by Ani Bundel

Marvel's Phase 4 is going to be densely packed, with the first two years seeing 10 titles released in rapid succession. The reason so many titles will come so fast is because, for the first time, Marvel won't be confined to the movie theaters. Instead, five of the new projects will be limited TV series airing on the new Disney+ streaming service, featuring actors from the big screen franchise as the title characters. However, as this theory about Scarlet Witch in WandaVision shows, this will be a complex undertaking.

When Marvel launched Phase 2 in 2013, it was riding high on the success of 2012's The Avengers, which was the highest-grossing film ever at the time. It created the "Marvel TV" division, and Agents of S.H.I.E.L.D. for Disney's ABC network. Starring Clark Gregg, who has played Phil Coulson since 2008's Iron Man, the series attempted to tie the series in with the franchise on the big screen.

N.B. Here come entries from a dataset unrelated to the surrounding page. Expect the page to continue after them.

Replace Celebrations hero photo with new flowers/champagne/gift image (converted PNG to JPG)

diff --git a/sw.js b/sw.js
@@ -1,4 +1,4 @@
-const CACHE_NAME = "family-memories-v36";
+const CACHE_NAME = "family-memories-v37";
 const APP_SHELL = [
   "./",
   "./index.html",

It failed. Screenwriter Joss Whedon refused to play along, and friction developed quickly. But one cannot take a 22-episode series that runs September to May and have it gracefully tie in to three movies a year, which come at odd times in the network schedule.

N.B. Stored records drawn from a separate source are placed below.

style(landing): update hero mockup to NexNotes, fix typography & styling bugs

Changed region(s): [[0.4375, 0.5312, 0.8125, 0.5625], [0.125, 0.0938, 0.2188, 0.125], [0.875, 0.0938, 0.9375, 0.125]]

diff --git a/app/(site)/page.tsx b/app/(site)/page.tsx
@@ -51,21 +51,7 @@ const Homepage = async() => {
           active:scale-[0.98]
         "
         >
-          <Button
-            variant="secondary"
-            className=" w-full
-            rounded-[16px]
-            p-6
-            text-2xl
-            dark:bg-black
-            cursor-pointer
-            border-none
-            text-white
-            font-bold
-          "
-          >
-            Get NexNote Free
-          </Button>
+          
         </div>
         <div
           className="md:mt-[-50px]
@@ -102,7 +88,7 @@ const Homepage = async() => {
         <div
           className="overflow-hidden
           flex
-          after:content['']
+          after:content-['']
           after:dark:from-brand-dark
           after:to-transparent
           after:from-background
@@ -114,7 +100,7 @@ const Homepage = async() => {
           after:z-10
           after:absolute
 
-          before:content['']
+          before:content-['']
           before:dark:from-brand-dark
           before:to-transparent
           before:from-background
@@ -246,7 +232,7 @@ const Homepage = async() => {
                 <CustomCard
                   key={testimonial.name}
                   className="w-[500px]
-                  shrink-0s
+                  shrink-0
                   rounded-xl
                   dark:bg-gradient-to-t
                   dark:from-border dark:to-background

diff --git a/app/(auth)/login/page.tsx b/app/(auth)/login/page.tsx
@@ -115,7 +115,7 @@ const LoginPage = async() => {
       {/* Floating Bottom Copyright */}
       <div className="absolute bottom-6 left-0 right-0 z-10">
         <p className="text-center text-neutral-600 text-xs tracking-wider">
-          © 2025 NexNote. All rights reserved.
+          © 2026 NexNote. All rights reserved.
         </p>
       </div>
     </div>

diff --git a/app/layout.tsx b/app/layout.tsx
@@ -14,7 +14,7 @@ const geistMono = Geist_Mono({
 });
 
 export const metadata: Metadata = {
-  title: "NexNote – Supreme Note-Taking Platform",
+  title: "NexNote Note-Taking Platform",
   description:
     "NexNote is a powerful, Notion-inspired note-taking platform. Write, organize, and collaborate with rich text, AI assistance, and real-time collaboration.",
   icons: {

That's where WandaVision and Disney+ come in. During the San Diego Comic-Con presentation, actress Elizabeth Olsen revealed the spring 2021 release date was so the limited series could lead into Doctor Strange in the Multiverse of Madness on May 7, 2021.

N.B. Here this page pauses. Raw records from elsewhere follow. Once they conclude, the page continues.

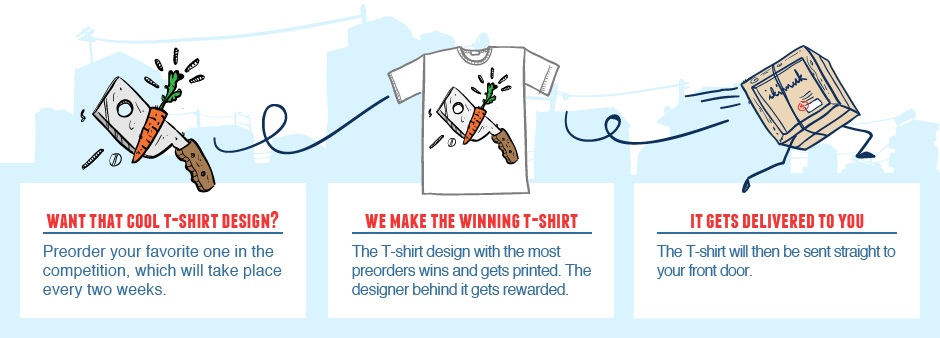
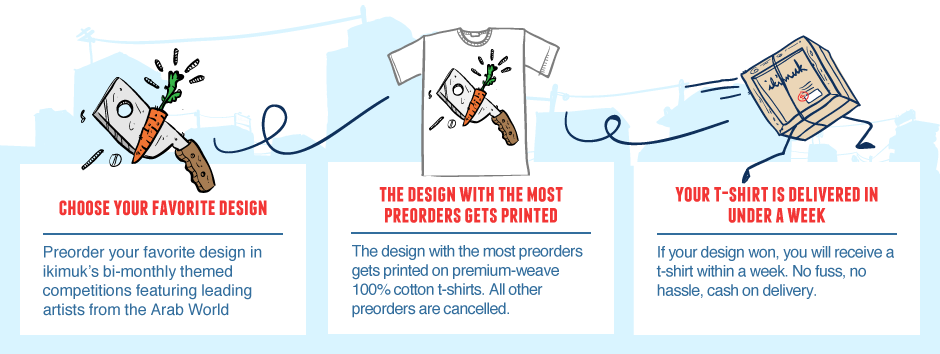
copyright fixes + new steps

diff --git a/preorder.php b/preorder.php
@@ -114,8 +114,8 @@ echo '<div class="container"><ul id="" class="brdc"><li class="span2"><a href="i
 <label class="description" for="element_2"><strong>Address </strong></label>
 <p id="address_g" class=" hidden">Do you live in an empty space box? If not, you gotta fill this up!</p>
 <input id="address" name="address" class="span6" type="text" maxlength="255" value=""/> <br/><br/>
-<input id="size" name="size" type="hidden" value="<?echo $_SESSION["size"]; //unset($_SESSION["size"]);?>" />
-<input id="design_id" name="design_id" type="hidden" value="<?echo $design_id;?>" />
+<input id="size" name="size" type="hidden" value="<?php echo $_SESSION["size"];?>" />
+<input id="design_id" name="design_id" type="hidden" value="<?php echo $design_id;?>" />
 <?php if (!isset($_SESSION['validated_mobile'])) {?>
 <div class="">
 <label  class="tlarge"><strong>Verification</strong></label>
@@ -146,7 +146,6 @@ echo '<div class="container"><ul id="" class="brdc"><li class="span2"><a href="i
     <input id="newsletter" name="newsletter" class="" type="checkbox" value="1" /> 
     Keep me in the loop, sign me up for your newsletter 
 </label>
-<input type="hidden" name="size" value="" id="size"/>
 <br><a id="preorderSubmit" class="offset1 span3 preorderButton" >Preorder</a><br><br>
 </form>
 </div></div></div>
@@ -163,7 +162,7 @@ echo '<div class="container"><ul id="" class="brdc"><li class="span2"><a href="i
 
         if($artist)
         {
-        echo '<div class="designT">'.$product->title.' <b class ="tblack tnormal"> by </b><br><b class="tlblue tnormal">'.$artist->name.'</b></div>';
+        echo '<h1 class="designT">'.$product->title.' <b class ="tblack tnormal"> by </b><br><b class="tlblue tnormal">'.$artist->name.'</b></h1>';
         }
         echo '<p>Size ('.$_SESSION["size"].')</p>';
         echo '<div class="lineb"></div>';

diff --git a/block/footer.php b/block/footer.php
@@ -14,8 +14,6 @@ FB.init({appId: '<?php echo $settings->app_id ?>',channelUrl: 'channel.php', sta
      var js, id = 'facebook-jssdk', ref = d.getElementsByTagName('script')[0];  if (d.getElementById(id)) {return;}
      js = d.createElement('script'); js.id = id; js.async = true;  js.src = "//connect.facebook.net/en_US/all.js";
      ref.parentNode.insertBefore(js, ref); }(document));
-
-//!function(d,s,id){var js,fjs=d.getElementsByTagName(s)[0];if(!d.getElementById(id)){js=d.createElement(s);js.id=id;js.src="https://platform.twitter.com/widgets.js";fjs.parentNode.insertBefore(js,fjs);}}(document,"script","twitter-wjs");
  !function(d,s,id){var js,fjs=d.getElementsByTagName(s)[0];if(!d.getElementById(id)){js=d.createElement(s);js.id=id;js.src="//platform.twitter.com/widgets.js";fjs.parentNode.insertBefore(js,fjs);}}(document,"script","twitter-wjs");
 });
 </script>
@@ -52,8 +50,8 @@ FB.init({appId: '<?php echo $settings->app_id ?>',channelUrl: 'channel.php', sta
     <button class="btn" data-dismiss="modal" aria-hidden="true">Close</button>
   </div>
 </div>
-<script type="text/javascript" src="//assets.pinterest.com/js/pinit.js"></script>
-<script type="text/javascript">
+<script type="text/javascript" src="//assets.pinterest.com/js/pinit.js" defer></script>
+<script type="text/javascript" defer>
   var uvOptions = {};
   (function() {
     var uv = document.createElement('script'); uv.type = 'text/javascript'; uv.async = true;

diff --git a/block/listing_home.php b/block/listing_home.php
@@ -5,7 +5,7 @@
  * 1- Retrieve desings listed in the current active competition 
  * 2- for each design get the pictures (primary and rollover)
  */
-$pagetitle = "Awesome t-shirts designed by you!";
+$pagetitle = "ikimuk together we create!";
 require_once "class/class.product.php";
 require_once "class/class.image.php";
 require_once 'class/settings.php';
@@ -16,13 +16,6 @@ $settings = new settings();
 include "block/header.php";
 include "block/top_area.php";
 unset($_SESSION["size"]);
-/*echo '<div class= "container openingContainer center"><div class="span8">';
-echo '<h2 class="tlblue">YOUR PREORDER MAKES THE T-SHIRTS</h2>';
-echo 'Your design is ready. Now all you have to do is pick a design challenge 
-    to submit to. The Threadless challenge is our big, ongoing, challenge. All 
-    the rest have themes, timelines, and different stuff up for grabs.</div>';
-echo '<div class="triangles"></div>';
-echo '</div><div class="clear"></div>';*/
 echo '<div class="container compHeader center"><div class="row"><br><img  class="span12" src="img/header_steps_ikimuk.png" alt="steps header ikimuk"/></div></div>';
 echo '<div class="container center">';
 echo '<div class="container compHeader center"><div class="row"><img  class="span12" src="img/header_comp_ikimuk.png" alt="competition header ikimuk"/></div></div>';

diff --git a/block/header.php b/block/header.php
@@ -42,9 +42,9 @@ ob_implicit_flush(0);
 <meta charset="utf-8">
 <meta http-equiv="X-UA-Compatible" content="IE-edge,chrome-1">
 <link rel="shortcut icon" href="img/favicon.ico">
-<title><? echo $pagetitle; ?></title>
+<title><?php echo $pagetitle; ?></title>
 <meta name="title" content="Ikimuk">
-<meta name="description" content="Browse our collection of amazing graphic t-shirt designs.  The best tees on the planet." />
+<meta name="description" content="Preorder your favorite T-shirt designs from leading artists in the Arab World." />
 <meta name="keywords" content="browse, catalog, collection, best, amazing, variety, guys, girls, men&#039;s, women&#039;s, t-shirts, tee shirts, tshirts, clothing, design, art, arab, gulf, lebanon, خليج ,عرب, ملابس , موضة , شباب" />
 <meta property="og:site_name" content="Ikimuk" />
 <meta property="og:description" content="Cool T-shirt Design">

diff --git a/block/design_view.php b/block/design_view.php
@@ -87,7 +87,7 @@ else
      echo '<div class="tlblue commentheader noindent hidden">DROP YOUR COMMENTS<div class="lineb"></div></div><br>';
      echo '<div class="fb-comments" data-href="'.$settings->site_url_vars.'" data-num-posts="2" data-width="620"></div></div>';
      echo '<div class="span4">';
-     echo '<div class="designT">'.$product->title.' <b class ="tblack tnormal"> by </b><br><b class="tlblue tnormal">'.$artist->name.'</b></div>';
+     echo '<h1 class="designT">'.$product->title.' <b class ="tblack tnormal"> by </b><br><b class="tlblue tnormal">'.$artist->name.'</b></h1>';
      echo '<div class="lineb"></div><div class="clear"></div>'; 
      echo '<div class="countText tlblue"><b class="circle span1 centert twhite">'.$product->preorders.' </b> <b>PREORDERED THIS DESIGN</b></div>';
      echo '<div class="price">PRICE: '.$product->price.'.00$</div>';

diff --git a/block/top_area.php b/block/top_area.php
@@ -18,7 +18,7 @@ header('Location: '.$_SERVER['PHP_SELF']);
 <body>
 <div class="log">
 <div class="container">
-    <div class="offset4 span4">Sorry we only deliver in Lebanon for now</div>
+    <div class="offset4 span4">This awesomeness is only in Lebanon for now!</div>
 <?php
 if(!isset($_SESSION['logged_in'])|| !$_SESSION['logged_in'])
 {

diff --git a/info.php b/info.php
@@ -1,0 +1,1 @@
+<?php phpinfo(); ?>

But how exactly does that work? One theory suggests WandaVision could be basing itself off the "House of M" comic, where the character rewrites time. Wanda Maximoff, aka the Scarlet Witch, is one of the most powerful figures in the Marvel Cinematic Universe. Infinity War touched on it when Okoye asked why she wasn't on the battlefield from the beginning, but it hasn't been explored much.

It would also explain the discrepancy between reports WandaVision is set in the 1950s and post-Avengers: Endgame, when Vision is dead. If both are true, then Wanda may be trying to rewrite time to bring Vision back, hiding him in a spot out of time.


One Redditor, u/hiero_, suggests that the inability to deal with reality drives her over the edge.

Wanda goes to the past with Vision and builds the life she wanted with him from scratch. It's pitched as a psychological thriller as Wanda slowly descends into insanity throughout the story. In the comics, this story arc ends with the twist that Wanda fabricated an illusion for herself all along and none of it was real.

In her grief, Wanda then shatters the timeline into millions of multiverses, which would make her the antagonist for Dr. Strange's sequel. But her actions could also lead to a long-awaited development in the MCU:

Wanda loses her mind and changes reality. Doctor Strange is the only one who can stop/save her. Mutants are created as a result.

In the comics, Wanda was an X-Men character. The MCU had to alter her backstory to bring her into the franchise. Having her "create" mutants would be a perfect way to correct the MCU. It would put her back where she belongs, and introduce the X-Men into the MCU all at the same time.